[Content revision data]
┄┄┄┄┄┄┄┄┄┄┄┄┄┄┄┄┄┄┄┄
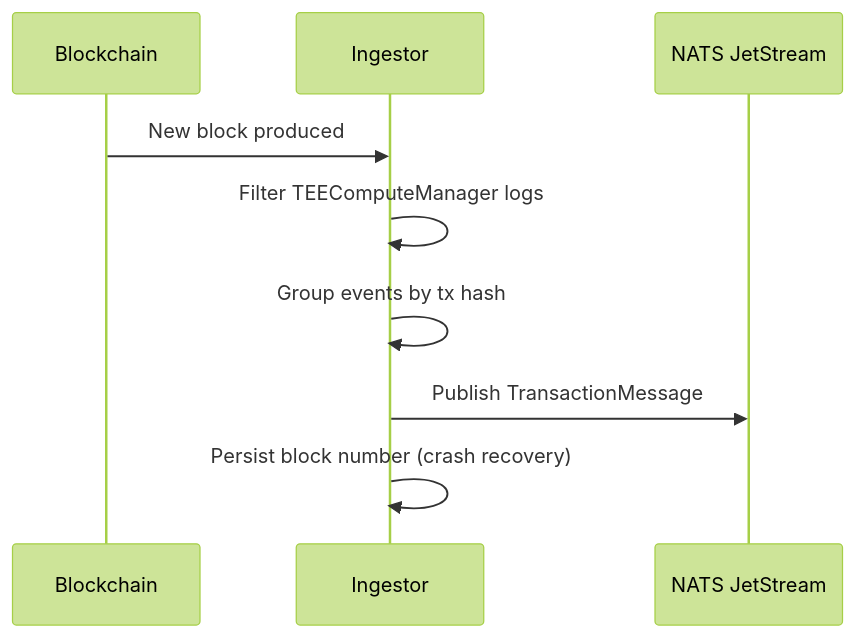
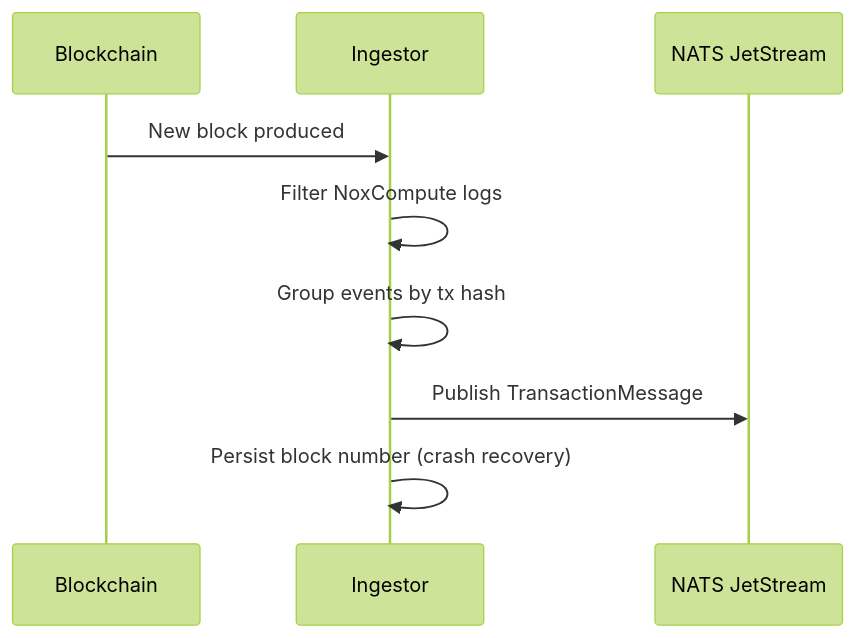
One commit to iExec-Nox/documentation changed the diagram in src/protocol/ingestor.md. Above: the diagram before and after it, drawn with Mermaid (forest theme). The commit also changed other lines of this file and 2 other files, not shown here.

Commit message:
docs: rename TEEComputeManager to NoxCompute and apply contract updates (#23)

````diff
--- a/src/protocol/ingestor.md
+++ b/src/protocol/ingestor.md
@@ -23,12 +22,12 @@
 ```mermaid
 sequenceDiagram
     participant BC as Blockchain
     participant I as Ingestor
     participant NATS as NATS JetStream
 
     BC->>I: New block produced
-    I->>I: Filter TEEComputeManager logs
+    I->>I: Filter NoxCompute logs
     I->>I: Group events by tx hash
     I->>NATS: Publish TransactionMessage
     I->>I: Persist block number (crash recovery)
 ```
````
┄┄┄┄┄┄┄┄┄┄┄┄┄┄┄┄┄┄┄┄
Pictures stay out of this copy; write out the entries above exactly.

Solution for this exercise:
One commit to iExec-Nox/documentation changed the diagram in src/protocol/ingestor.md. Above: the diagram before and after it, drawn with Mermaid (forest theme). The commit also changed other lines of this file and 2 other files, not shown here.

Commit message:
docs: rename TEEComputeManager to NoxCompute and apply contract updates (#23)

````diff
--- a/src/protocol/ingestor.md
+++ b/src/protocol/ingestor.md
@@ -23,12 +22,12 @@
 ```mermaid
 sequenceDiagram
     participant BC as Blockchain
     participant I as Ingestor
     participant NATS as NATS JetStream
 
     BC->>I: New block produced
-    I->>I: Filter TEEComputeManager logs
+    I->>I: Filter NoxCompute logs
     I->>I: Group events by tx hash
     I->>NATS: Publish TransactionMessage
     I->>I: Persist block number (crash recovery)
 ```
````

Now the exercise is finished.